Dozens of migrating blue whales have stopped to feed in the krill-rich waters off the Farallones Islands, triggering a warning from federal maritime officials to commercial shipping companies to be on the lookout for the massive marine mammals.
Maria Brown, Superintendent of the Greater Farallones National Marine Sanctuary, issued the warning after biologists sighted at least 47 blue whales over a single one-hour period on June 13. Observers the day before spotted 23 whales, according to CBS Local San Francisco.
“The sanctuaries are working with the U.S. Coast Guard to notify mariners to be on the lookout for the whales, and maintain slow speed and maximum possible distance to avoid deadly collisions,” says Brown.

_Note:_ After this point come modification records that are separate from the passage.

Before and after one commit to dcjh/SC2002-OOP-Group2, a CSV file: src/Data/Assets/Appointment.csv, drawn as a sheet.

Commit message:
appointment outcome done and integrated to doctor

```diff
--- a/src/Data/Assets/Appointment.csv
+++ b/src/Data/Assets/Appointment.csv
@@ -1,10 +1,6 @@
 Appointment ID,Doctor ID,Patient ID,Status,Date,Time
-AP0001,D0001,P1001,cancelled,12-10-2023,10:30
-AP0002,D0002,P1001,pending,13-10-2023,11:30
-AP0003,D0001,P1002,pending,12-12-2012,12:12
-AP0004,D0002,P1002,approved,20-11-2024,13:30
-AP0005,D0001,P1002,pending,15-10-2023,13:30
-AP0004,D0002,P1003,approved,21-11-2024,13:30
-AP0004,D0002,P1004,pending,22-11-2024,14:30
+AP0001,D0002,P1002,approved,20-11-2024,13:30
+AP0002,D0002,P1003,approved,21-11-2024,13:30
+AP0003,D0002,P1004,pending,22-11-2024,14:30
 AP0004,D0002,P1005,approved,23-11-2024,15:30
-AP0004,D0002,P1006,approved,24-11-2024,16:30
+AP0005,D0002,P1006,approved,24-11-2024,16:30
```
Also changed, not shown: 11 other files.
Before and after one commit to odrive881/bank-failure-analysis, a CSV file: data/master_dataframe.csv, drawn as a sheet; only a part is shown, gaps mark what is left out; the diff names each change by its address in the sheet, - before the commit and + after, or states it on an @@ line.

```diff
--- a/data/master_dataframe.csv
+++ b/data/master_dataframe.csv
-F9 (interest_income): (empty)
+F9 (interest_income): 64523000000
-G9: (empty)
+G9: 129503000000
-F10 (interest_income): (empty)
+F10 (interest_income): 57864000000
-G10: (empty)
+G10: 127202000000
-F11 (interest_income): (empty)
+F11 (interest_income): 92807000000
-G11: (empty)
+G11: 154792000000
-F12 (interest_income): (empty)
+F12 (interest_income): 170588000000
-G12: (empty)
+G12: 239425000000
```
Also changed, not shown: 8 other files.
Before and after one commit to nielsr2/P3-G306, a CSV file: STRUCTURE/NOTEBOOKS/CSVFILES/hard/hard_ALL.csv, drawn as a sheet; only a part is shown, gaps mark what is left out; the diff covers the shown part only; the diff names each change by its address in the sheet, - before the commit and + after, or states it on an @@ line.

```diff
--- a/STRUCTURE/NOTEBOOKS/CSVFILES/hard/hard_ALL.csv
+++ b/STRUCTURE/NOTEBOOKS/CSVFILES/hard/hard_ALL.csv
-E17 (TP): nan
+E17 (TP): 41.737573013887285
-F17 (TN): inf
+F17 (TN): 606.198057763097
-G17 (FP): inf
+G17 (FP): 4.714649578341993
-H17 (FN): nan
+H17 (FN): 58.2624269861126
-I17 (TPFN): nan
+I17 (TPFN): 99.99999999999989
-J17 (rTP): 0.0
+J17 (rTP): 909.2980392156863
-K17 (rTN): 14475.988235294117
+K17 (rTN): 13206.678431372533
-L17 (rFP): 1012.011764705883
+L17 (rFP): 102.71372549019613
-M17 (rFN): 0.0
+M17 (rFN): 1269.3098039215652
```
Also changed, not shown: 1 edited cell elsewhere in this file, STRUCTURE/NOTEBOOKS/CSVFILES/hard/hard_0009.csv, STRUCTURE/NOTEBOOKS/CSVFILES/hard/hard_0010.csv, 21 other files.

“It’s extraordinary. It may be an absolute record,” says NOAA Greater Farallones spokeswoman, Mary Jane Schramm. “Essentially, the driver here is krill and that’s the food they feed upon this time of year, and we have it in such great abundance in the marine sanctuary that the blue whales have apparently targeted our water specifically to feed.”
Blue whales — the largest animal on the planet — are listed as endangered under the Endangered Species Act. The Eastern North Pacific population, the West Coast stock of blue whale populations, has seen no significant increase since the early 1990s, despite being protected.
“Their enormous size dictates that they maximise feeding effort when food is available, and this sometimes takes them into dangerous waters,” says NOAA. “While focused on feeding, they are not likely to recognise or evade a ship’s approach.”
Last year, at least four whale carcasses washed up on Bay Area beaches, the victims of fatal collisions with freighters and tankers according to CBS Local San Francisco.